The next day the crew hiked out to Hogback Ridge Shelter, digging drainage ditches along the way and getting the full A.T. experience (plus an actual toilet seat, in the privy!). Regardless of rain, fatigue, and sore muscles, laughter was constantly present. We were able to stay positive and productive and have a blast at the campsite, playing games like Werewolf and sharing stories.

Gourmet meals provided by our camp coordinator Janet were prepared in field by the crew, including chicken burritos, made-to-order omelets, and marsh mellows toasted over a camp stove. Carolina Mountain Club members spent two action-packed days working along side us to install logs steps, log cribbing, water bars and tread definition before treating us to an incredible lunch at Little Creek CafĂ© to cap off the week! 

Does the Appalachian trail beckon to you? Will you be the next to answer the call? Come join the Konnarock Trail Crew, preserving the AT one step at a time.

--Paul Sealy, Assistant Crew Leader



Week 2: May 9-13, 2019

Crew 1: Poor Mountain Relocation

working with Georgia Appalachian Trail Club


click here for the complete photo album

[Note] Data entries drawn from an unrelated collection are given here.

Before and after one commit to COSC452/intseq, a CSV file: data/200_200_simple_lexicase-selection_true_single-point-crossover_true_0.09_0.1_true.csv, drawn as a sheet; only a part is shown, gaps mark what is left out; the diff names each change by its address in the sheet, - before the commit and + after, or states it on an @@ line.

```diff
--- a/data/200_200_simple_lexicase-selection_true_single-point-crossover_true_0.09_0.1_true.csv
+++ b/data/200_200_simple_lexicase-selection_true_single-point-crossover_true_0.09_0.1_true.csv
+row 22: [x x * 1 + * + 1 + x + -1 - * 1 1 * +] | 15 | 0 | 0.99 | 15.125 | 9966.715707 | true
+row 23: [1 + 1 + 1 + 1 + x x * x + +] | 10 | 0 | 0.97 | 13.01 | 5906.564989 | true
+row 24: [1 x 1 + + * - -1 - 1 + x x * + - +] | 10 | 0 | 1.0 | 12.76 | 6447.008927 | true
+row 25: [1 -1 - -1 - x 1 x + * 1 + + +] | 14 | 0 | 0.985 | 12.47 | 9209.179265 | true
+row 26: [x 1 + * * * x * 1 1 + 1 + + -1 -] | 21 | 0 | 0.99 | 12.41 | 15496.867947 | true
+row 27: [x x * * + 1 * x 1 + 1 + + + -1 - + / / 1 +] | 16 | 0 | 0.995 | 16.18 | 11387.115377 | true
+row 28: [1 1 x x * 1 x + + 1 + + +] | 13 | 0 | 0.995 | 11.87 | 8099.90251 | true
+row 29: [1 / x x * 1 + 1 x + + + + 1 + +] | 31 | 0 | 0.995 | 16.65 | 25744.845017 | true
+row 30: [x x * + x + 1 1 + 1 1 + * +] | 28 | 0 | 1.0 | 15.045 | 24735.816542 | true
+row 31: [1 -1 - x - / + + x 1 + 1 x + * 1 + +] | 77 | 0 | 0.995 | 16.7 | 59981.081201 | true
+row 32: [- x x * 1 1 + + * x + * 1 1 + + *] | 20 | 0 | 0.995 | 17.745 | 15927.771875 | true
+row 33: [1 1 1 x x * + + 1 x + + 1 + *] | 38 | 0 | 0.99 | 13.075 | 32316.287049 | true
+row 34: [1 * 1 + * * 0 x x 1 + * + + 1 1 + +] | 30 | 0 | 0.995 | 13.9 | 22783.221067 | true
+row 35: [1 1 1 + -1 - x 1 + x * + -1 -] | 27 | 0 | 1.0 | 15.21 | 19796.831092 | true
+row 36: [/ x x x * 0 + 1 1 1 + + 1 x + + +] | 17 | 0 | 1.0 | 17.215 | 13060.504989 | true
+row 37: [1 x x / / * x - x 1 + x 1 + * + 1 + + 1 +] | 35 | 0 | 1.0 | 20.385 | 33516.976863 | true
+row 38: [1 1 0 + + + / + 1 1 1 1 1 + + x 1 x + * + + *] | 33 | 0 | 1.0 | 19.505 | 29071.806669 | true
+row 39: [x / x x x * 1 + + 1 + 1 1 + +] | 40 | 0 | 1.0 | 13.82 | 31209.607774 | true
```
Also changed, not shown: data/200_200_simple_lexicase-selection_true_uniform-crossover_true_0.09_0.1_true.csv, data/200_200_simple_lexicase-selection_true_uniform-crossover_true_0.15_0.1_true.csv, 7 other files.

The second week of the season is done, and it was an amazing experience. Students from the University of Central Missouri (UCM) made the long trek to Virginia to help improve the Appalachian Trail.



The crew was half veterans, and half civilian students who came together to bond and work. Crew 1 headed down to Georgia to begin work on relocation of the trail at Poor Mountain near Hog Pen Gap. The purpose of the relocation is to move the trail to a more sustainable location.







On the first day we made the six hour drive to Georgia and hiked in tools to the worksite. On the way down we were able to stop at a rest area and pick up a copy of a newspaper with a horoscope section so we could learn what the week had in store for us. 







The next day we were expecting bad weather, but were pleasantly surprised by the nice sunny day we got to enjoy. An impressive amount of quality sidehill was dug in one afternoon, but unfortunately the weather was less kind to us for the rest of the week. The next day was rainy with scattered thunderstorms, so we thought it would be unsafe to head up to the worksite. Instead of heading up there, we went on a short, lovely hike down to a huge waterfall. 
Later that afternoon, the weather cleared up some and we were able to get some work done at a different site that was closer than the relocation. This section was steep and degraded, so we all had the opportunity to do some non-sidehill projects. Rock steps, rock waterbars, drainage dips, and log steps were all put in in the following two afternoons. Both of the next two mornings we were rained out, but we still managed accomplish so much.



On the final evening we were generously hosted by a member of the Georgia Appalachian Trail Club at his beautiful house along the Etowah River. The UCM students had the opportunity to float the section of river in inner tubes and canoes (the canoes somewhat less successfully by the end). 







After the float trip, a big dinner was served to all of us around a bonfire and the next morning an equally impressive breakfast was served before we hit the road. All in all, it was an amazing, fun, and super productive trip. We already can’t wait for next season's UCM group.


---Sarah Ellsworth, Assistant Crew Leader